Regardless of whether you’ve been situated in your home office well before COVID-19 limitations came upon us or you’re pristine to working out of your home, its a well-known fact that there are specific mental health challenges that can emerge at the same time. Have you noticed a change in your mental health now that you work from home?
Do you feel increasingly worried in spite of not having a drive out or to work? Is it accurate to say that you are battling feelings of isolation even though you can clock in wherever you want?
Work from home jobs can challenge your psychological well-being. It can turn typically idealistic, beneficial working drones into drained, unmotivated, crabby tods.
Why is it challenging because you’re at home all day? If you don’t live with anyone else, this can mean you’re isolated, and perhaps with little additional stimuli to keep you motivated.
On the other hand, if you do live with a partner or family, it can be even more challenging to set firm boundaries, focus with children in the house, a list of chores to accomplish, and the feeling that you might just want to hang out on the couch for a few more hours.

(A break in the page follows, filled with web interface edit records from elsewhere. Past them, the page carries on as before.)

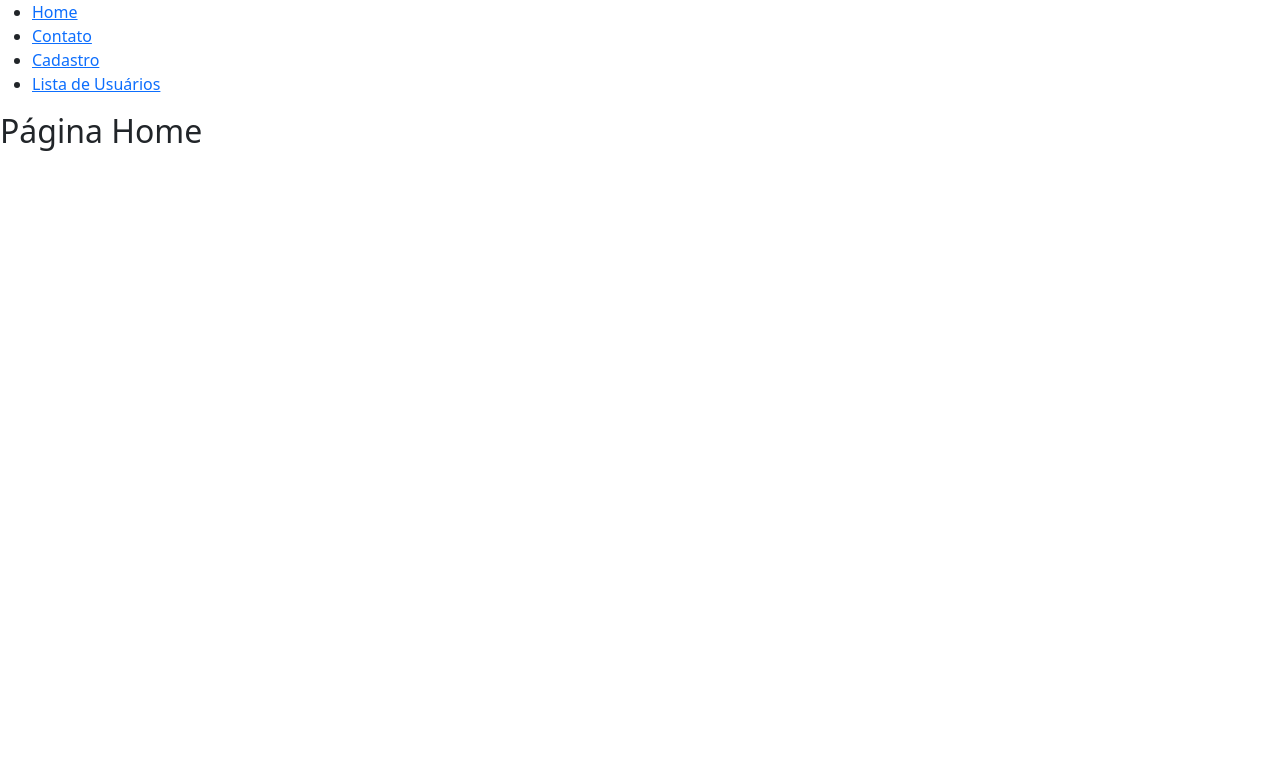
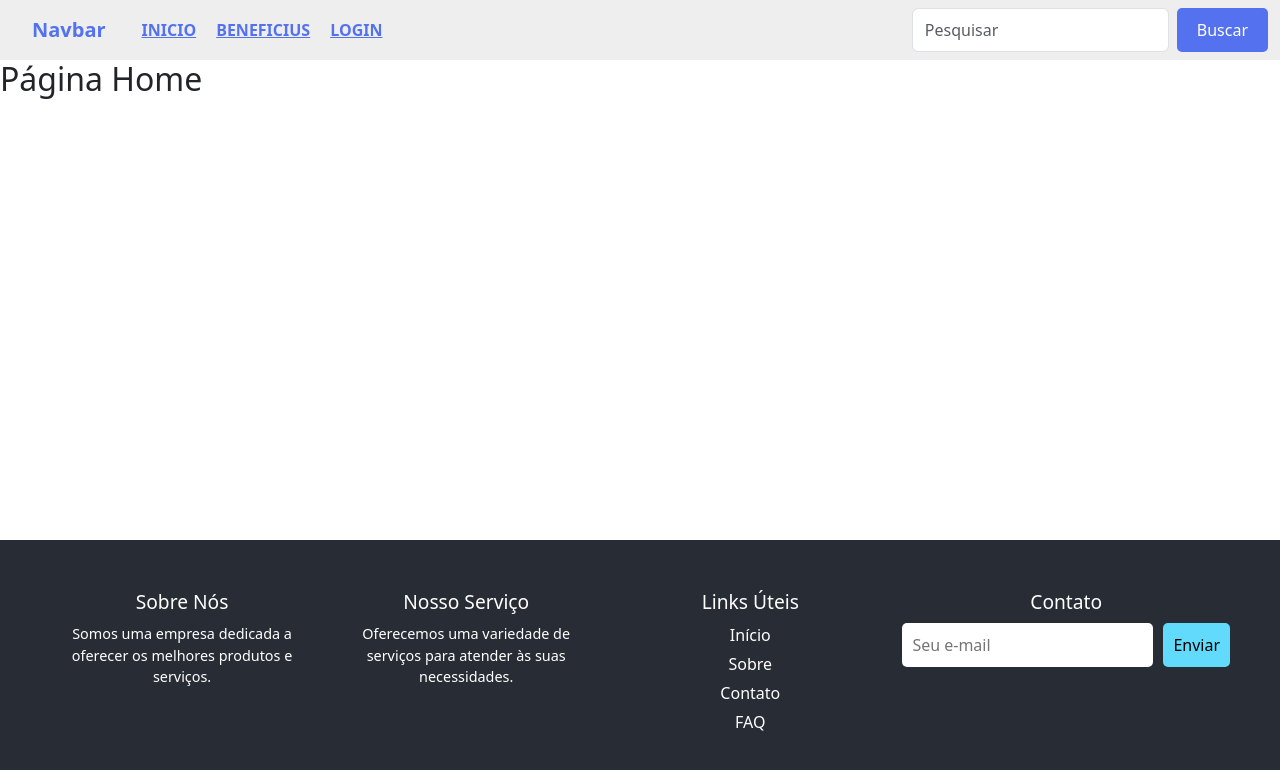
Before and after one commit to LudWig192/BioGuardian, a React (Create React App) app in the folder frontend/: page / in a window 1280 px wide. Shown: the top 770 px of the page. Built offline with nearby package versions, Linux system fonts and the light colour scheme.

Commit message:
Adição de footer e navbar

```diff
--- a/frontend/src/App.js
+++ b/frontend/src/App.js
@@ -9,12 +9,16 @@ import Rotas from "./Routes";
 //Importar componentes aqui
 import Navegacao from "./Components/Navegacao";
 
+//RODAPE
+import Footer from "../src/Components/Footer";
+
 const App = () => {
   return (
     <>
       <Router>
         <Navegacao />
         <Rotas />
+        <Footer />
       </Router>
     </>
   );
--- /dev/null
+++ b/frontend/src/Components/Footer.jsx
@@ -0,0 +1,53 @@
+import React, { useState } from "react";
+import "../Style/Footer.css";
+const Footer1 = () => {
+        const [email, setEmail] = useState("")
+        const [message, setMessage] = useState("");
+
+    const handleSubmit = (e) => {
+        e.preventDefault();
+        alert('Email enviado: ${ email }/nMensagem: ${ message }');
+        setEmail("");
+        setMessage("");
+    };
+
+    return (
+        <footer className="footer">
+            <div className="footer-content">
+                <div className="footer-column">
+                    <h3>Sobre Nós</h3>
+                    <p>Somos uma empresa dedicada a oferecer os melhores produtos e serviços.</p>
+                </div>
+                <div className="footer-column">
+                    <h3>Nosso Serviço</h3>
+                    <p>Oferecemos uma variedade de serviços para atender às suas necessidades.</p>
+                </div>
+                <div className="footer-column">
+                    <h3>Links Úteis</h3>
+                    <ul className="footer-links">
+                        <li><a href="#home">Início</a></li>
+                        <li><a href="#about">Sobre</a></li>
+                        <li><a href="#contact">Contato</a></li>
+                        <li><a href="#faq">FAQ</a></li>
+                    </ul>
+                </div>
+                <div className="footer-column email1">
+                    <h3>Contato</h3>
+                    <form onSubmit={handleSubmit} className="footer-form">
+                        <input
+                            type="email"
+                            placeholder="Seu e-mail"
+                            value={email}
+                            onChange={(e) => setEmail(e.target.value)}
+                            required
+                        />
+
+                        <button type="submit">Enviar</button>
+                    </form>
+                </div>
+            </div>
+        </footer>
+    );
+};
+
+export default Footer1;
--- a/frontend/src/Components/Navegacao.jsx
+++ b/frontend/src/Components/Navegacao.jsx
@@ -1,27 +1,41 @@
-import React from 'react';
+import Button from 'react-bootstrap/Button';
+import Container from 'react-bootstrap/Container';
+import Form from 'react-bootstrap/Form';
+import Nav from 'react-bootstrap/Nav';
+import Navbar from 'react-bootstrap/Navbar';
 import { Link } from 'react-router-dom';
+import "../Style/Navbar.css";
+// import NavDropdown from 'react-bootstrap/NavDropdown';
 
-const Header = () => {
-  return (
-    <header>
-      <nav>
-        <ul>
-          <li>
-            <Link to="/">Home</Link>
-          </li>
-          <li>
-            <Link to="/contato">Contato</Link>
-          </li>
-          <li>
-            <Link to="/cadastro">Cadastro</Link>
-          </li>
-          <li>
-            <Link to="/listaUsuarios">Lista de Usuários</Link>
-          </li>
-        </ul>
-      </nav>
-    </header>
-  );
-};
+function Nav1() {
+    return (
+        <Navbar expand="lg" className="Navbar1">
+            <Container fluid className=''>
+                <b><Navbar.Brand className='color1' href="#">Navbar </Navbar.Brand></b>
+                <Navbar.Toggle aria-controls="navbarScroll" />
+                <Navbar.Collapse id="navbarScroll">
+                    <Nav
+                        className="me-auto my-2 my-lg-0"
+                        style={{ maxHeight: '100px' }}
+                        navbarScroll
+                    >
+                        <b><Link className='color1' to="/"> INICIO</Link></b>
+                        <b><Link className='color1' to="/Beneficius">  BENEFICIUS</Link></b>
+                        <b><Link className='color1' to="/Login e Cadastro"> LOGIN</Link></b>
+                    </Nav>
+                    <Form className="d-flex">
+                        <Form.Control
+                            type="search"
+                            placeholder="Pesquisar"
+                            className="me-2"
+                            aria-label="Search"
+                        />
+                        <Button className='botao-pesquisar' variant="outline-success">Buscar</Button>
+                    </Form>
+                </Navbar.Collapse>
+            </Container>
+        </Navbar>
+    );
+}
 
-export default Header;
+export default Nav1;
--- /dev/null
+++ b/frontend/src/Style/Footer.css
@@ -0,0 +1,119 @@
+/* Rodape */
+.footer {
+    background-color: #282c34;
+    color: white;
+    padding: 50px 20px;
+    /* Ajuste o padding para centralizar melhor as colunas */
+    text-align: center;
+    position: fixed;
+    bottom: 0;
+    width: 100%;
+    margin-top: auto;
+}
+
+.footer-content {
+    display: flex;
+    justify-content: space-between;
+    /* Alinha as colunas lado a lado */
+    max-width: 1200px;
+    margin: 0 auto;
+}
+
+.footer-column {
+    flex: 1;
+    margin: 0 10px;
+    /* Espaçamento entre as colunas */
+}
+
+.footer-column h3 {
+    margin-bottom: 10px;
+    font-size: 1.2em;
+}
+
+.footer-column p {
+    margin: 0;
+    font-size: 0.9em;
+}
+
+.footer-links {
+    list-style: none;
+    padding: 0;
+}
+
+.footer-links li {
+    margin-bottom: 5px;
+}
+
+.footer-links a {
+    color: white;
+    text-decoration: none;
+}
+
+.footer-links a:hover {
+    text-decoration: underline;
+}
+
+/* Estilização do formulário de contato */
+.footer-form {
+    display: flex;
+    align-items: center;
+}
+
+.footer-form input {
+    margin-right: 10px;
+    /* Espaço entre o campo de e-mail e o botão */
+    padding: 10px;
+    border: none;
+    border-radius: 5px;
+    font-size: 1em;
+    flex: 1;
+    /* Faz com que o campo de e-mail ocupe o máximo de espaço disponível */
+}
+
+.footer-form button {
+    padding: 10px;
+    border: none;
+    border-radius: 5px;
+    background-color: #61dafb;
+    color: black;
+    font-size: 1em;
+    cursor: pointer;
+}
+
+.footer-form button:hover {
+    background-color: #21a1f1;
+}
+
+/* Responsividade */
+@media (max-width: 768px) {
+    .footer-content {
+        flex-direction: column;
+        align-items: center;
+    }
+
+    .footer-column {
+        margin: 10px 0;
+        text-align: center;
+        /* Centraliza o texto em telas pequenas */
+    }
+
+    .footer-form {
+        flex-direction: column;
+        align-items: stretch;
+        /* Faz com que o botão ocupe toda a largura em dispositivos menores */
+    }
+
+    .footer-form input {
+        margin-right: 0;
+        /* Remove a margem direita em telas pequenas */
+        margin-bottom: 10px;
+        /* Adiciona margem inferior */
+        width: 100%;
+    }
+
+    .footer-form button {
+        width: 100%;
+    }
+}
+
+/* Rodape */
--- /dev/null
+++ b/frontend/src/Style/Navbar.css
@@ -0,0 +1,24 @@
+/* navbar */
+.Navbar1 {
+    background-color: rgb(238, 238, 238);
+  }
+
+  .color1 {
+    color: #5472f0;
+    padding-left: 20px;
+  }
+
+  .botao-pesquisar {
+    background-color: #5472f0;
+    border: none;
+    color: white;
+    cursor: pointer; /* Adiciona um cursor de mão para indicar que é clicável */
+    padding: 10px 20px; /* Adiciona algum padding para melhor aparência */
+    border-radius: 5px; /* Opcional: arredonda os cantos do botão */
+    transition: background-color 0.3s ease; /* Adiciona uma transição suave na mudança de cor */
+  }
+
+  .botao-pesquisar:hover {
+    background-color: #54D4f0; /* Cor que o botão terá quando o mouse estiver sobre ele */
+  }
+  /* navbar */
```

Whether this is a temporary or permanent shift is yet to be seen (though remote work is undoubtedly going to become even more popular as the years go on) it’s important to learn how to stay mentally healthy while getting your job done.
So before you hit rock bottom, learn how to spot the signs of declining mental health so you can address your next steps.
Recognize The Impact
Working from home can be surprisingly challenging. One should be get ready to be amazed at how troublesome this transition is. You could go through days not conversing with anybody when you don’t need to go anyplace to work.
Although you bypass distracting coworkers, you do miss the social aspect of chatting and venting about work and life when you’re remote.
At your house, you are loaded up with distractions you essentially don’t experience at work, particularly if you have others living, working, or trying to complete school work.
As a result, it’s essential to be as patient as possible. This is not the time to expect perfection. You need to give yourself some time to adjust to the new normal, figure out your schedule and how to work effectively from home, as well as what habits and tips work for you.
Anxiety, Stress and Mental Pressure
Working from home anxiety takes on many forms, including:
Strain to hustle every minute of every day. Have to find work and then create it? You probably squeeze in work whenever you can. But without time to disconnect and unplug, you risk burning out.
The boundary between work and home life blurs for people who work in the same place they sleep. You may feel pressure to be on when you should be off.
Stress from wearing multiple hats. Working from home requires time management, invoicing skills, marketing, IT troubleshooting, customer service, and much more. Switching between these hats multiple times a day will wear out anyone.
It Can Be Depressing!
Work from home depression can happen when you feel stuck. Without career milestones like a new nameplate on your desk or a fancy corner office, you may not feel as if you’re achieving as much as your peers.
The anxiety, stress, and loneliness of working from home can lead to depression or make it worse.
The good news is your mental health doesn’t have to suffer when you work from home. Here is how you can take care of your mental health while working from home:
Get A Routine And Stick To It
Having a routine is very important, and it’s even more important when a basic routine is missing.
When we say sticking to a routine, it does not mean that you have to abide by the old standard 9-5 office hours, and only take downtime in the evening.
It simply means that you have a system for waking up on time, getting ready, feeling confident and getting your work done in a timely manner. When you do this regularly enough, it will feel more natural over time, and you won’t have to think about it so much.
This doesn’t mean that you can’t take gaps of time to do things that are decidedly non-work related, it just means that you’re ensuring your most important tasks of the day are always getting done — and you’re keeping up with yourself in the process.
The isolation factor may be difficult for people who are working alone. Remember to keep up with friends and family, even if that can only be done through a Zoom or FaceTime call. Text someone you care about, and when restrictions are lifted in your area, try to make plans as regularly as you feel comfortable.
Connection is key, and it can be challenging when you don’t leave your home for long stretches of time.
Move A Little
Fight the urge to stay sedentary and schedule active time to get your heart pumping. Go for a walk or bike ride, stretch or do yoga, practice a hip-hop dance video on YouTube — whatever floats your boat.
Exercising 20 to 30 minutes daily can significantly lower anxiety levels. You’ll also boost endorphins and serotonin to flood your brain with happiness. Plus, working out distracts your noggin from work problems so you can actually take a break.
Working from home has its advantages, but significant disruption and change can take their toll on your mental health. Be mindful of changes in your mood or behavior and ask others in your life to do the same if you’re concerned. Follow these tips and you’ll protect your mental health from the loneliness, anxiety, and depression many remote workers have a hard time dealing with. Reach out to someone you trust, speak to your doctor, or find a mental health professional if you’re struggling with depression or anxiety. You’re not alone. And remember, tomorrow is always a fresh start.